FTC. v. Actavis, Inc.

Posted on June 19, 2013


FTC. v. Actavis, Inc.

Here’s a Supreme Court case that makes me a little happy but mostly makes me want to rant.

It started with generic drug company challenges to the patent held by the maker of Androgel, which is a topical gel containing testosterone, used for men with low testosterone, including some trans men. Like most patented medications, this stuff is expensive, leaving many guys who need T stuck with injections, which are a lot less expensive but hurt, because it involves sticking oneself with a needle.

I kinda hate needles. And I generally think that the more generic meds can be had, the better. Competition keeps prices down and limits on patents keeps the big companies focused on the Next Big Thing that might actually do some good in the world instead of resting on their drug-dealin’ laurels.
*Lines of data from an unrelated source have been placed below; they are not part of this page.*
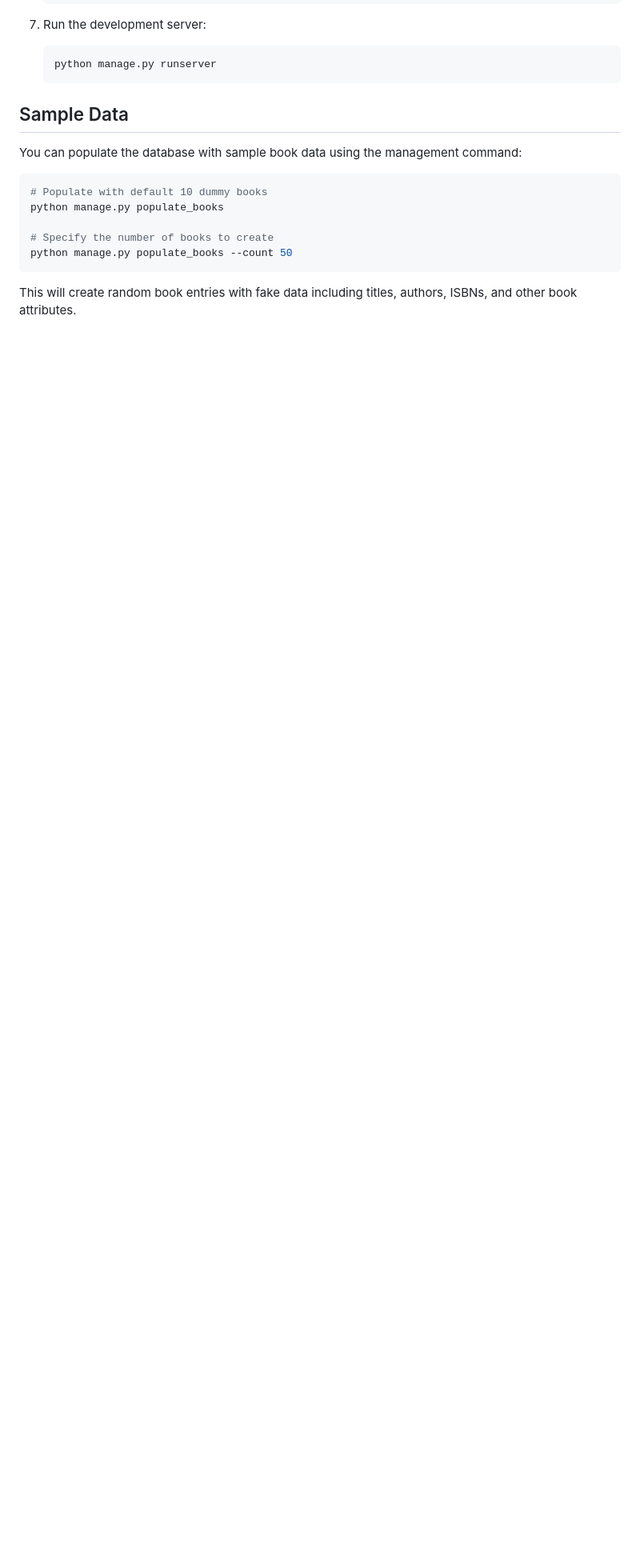
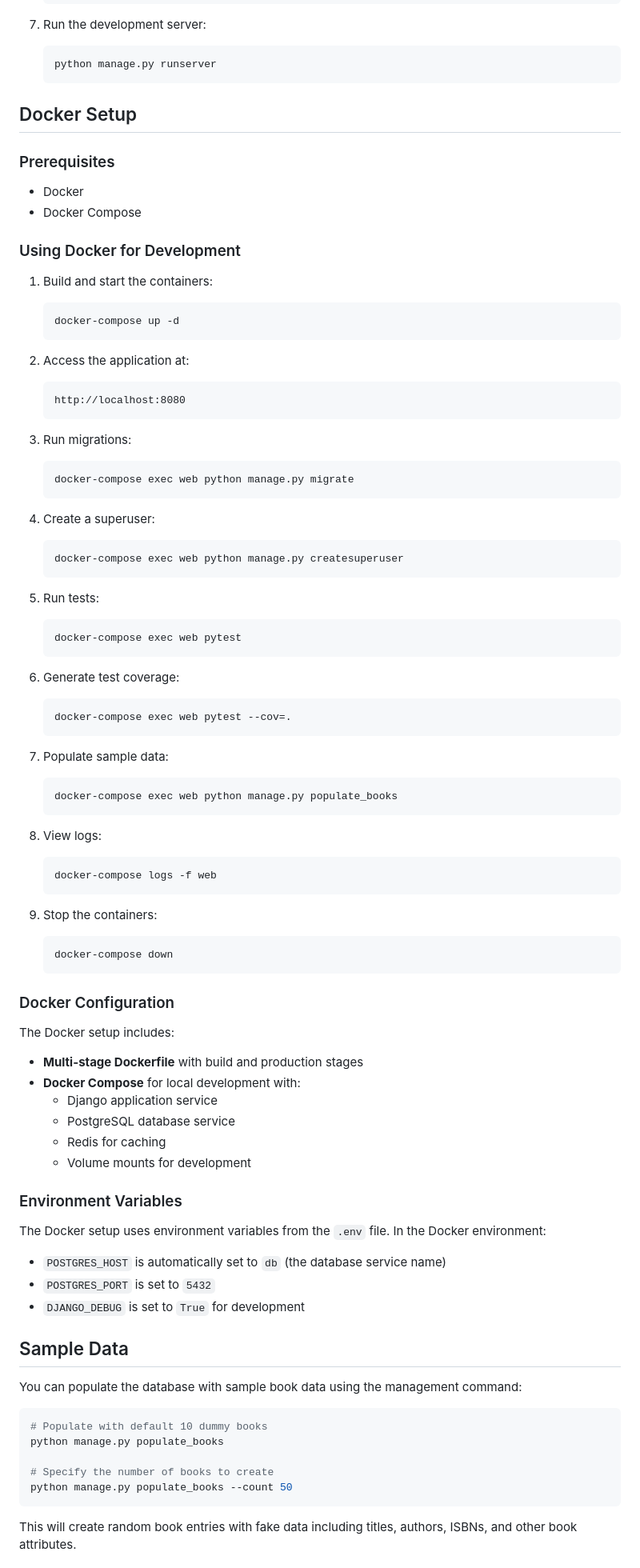
Before and after one commit to pelino250/BookApi, a Markdown page: README.md, the part around the change. Shown at 80% size. GitHub-like rendering; blank space fills up the shorter version.

Commit message:
docs: add Docker setup instructions to README
- Add prerequisites for Docker setup
- Add step-by-step instructions for using Docker for development
- Document Docker configuration with multi-stage Dockerfile and Docker Compose services
- Explain environment variables configuration for Docker environment

````diff
--- a/README.md
+++ b/README.md
@@ -57,6 +57,79 @@ This API provides endpoints for managing a book catalog system with the followin
    ```bash
    python manage.py runserver
    ```
+
+## Docker Setup
+
+### Prerequisites
+
+- Docker
+- Docker Compose
+
+### Using Docker for Development
+
+1. Build and start the containers:
+   ```bash
+   docker-compose up -d
+   ```
+
+2. Access the application at:
+   ```
+   http://localhost:8080
+   ```
+
+3. Run migrations:
+   ```bash
+   docker-compose exec web python manage.py migrate
+   ```
+
+4. Create a superuser:
+   ```bash
+   docker-compose exec web python manage.py createsuperuser
+   ```
+
+5. Run tests:
+   ```bash
+   docker-compose exec web pytest
+   ```
+
+6. Generate test coverage:
+   ```bash
+   docker-compose exec web pytest --cov=.
+   ```
+
+7. Populate sample data:
+   ```bash
+   docker-compose exec web python manage.py populate_books
+   ```
+
+8. View logs:
+   ```bash
+   docker-compose logs -f web
+   ```
+
+9. Stop the containers:
+   ```bash
+   docker-compose down
+   ```
+
+### Docker Configuration
+
+The Docker setup includes:
+
+- **Multi-stage Dockerfile** with build and production stages
+- **Docker Compose** for local development with:
+  - Django application service
+  - PostgreSQL database service
+  - Redis for caching
+  - Volume mounts for development
+
+### Environment Variables
+
+The Docker setup uses environment variables from the `.env` file. In the Docker environment:
+
+- `POSTGRES_HOST` is automatically set to `db` (the database service name)
+- `POSTGRES_PORT` is set to `5432`
+- `DJANGO_DEBUG` is set to `True` for development
 
 ## Sample Data
 
````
So anyway, several generic drug manufacturers challenged the patents, but then dropped it when Solvay, the makers of Androgel bribed them settled with them via a “reverse payment” settlement where Solvay basically pays them millions of dollars NOT to challenge the patent or manufacture a less expensive version, and to market Androgel for them instead.

I’m not the only one who smells a skunk in that sort of arrangement. the Federal Trade Commission brought suit against Actavis, one of the generic manufacturers, for dropping their patent challenge and sharing in the monopoly profits. It was summarily dismissed until it got to the Supreme Court.

The Court ruled that it needed more than just the quick look given for a summary judgment, and remanded it, giving the lower courts a chance to actually look at what’s going on with the expectation that they will require better justification for these hijinks than just the general preference for disputes to be settled out of court.

I for one will keep my fingers crossed for an outcome that will take this tool for skinning the consumer out of the hands of Big Pharma.

Posted in: Law, rants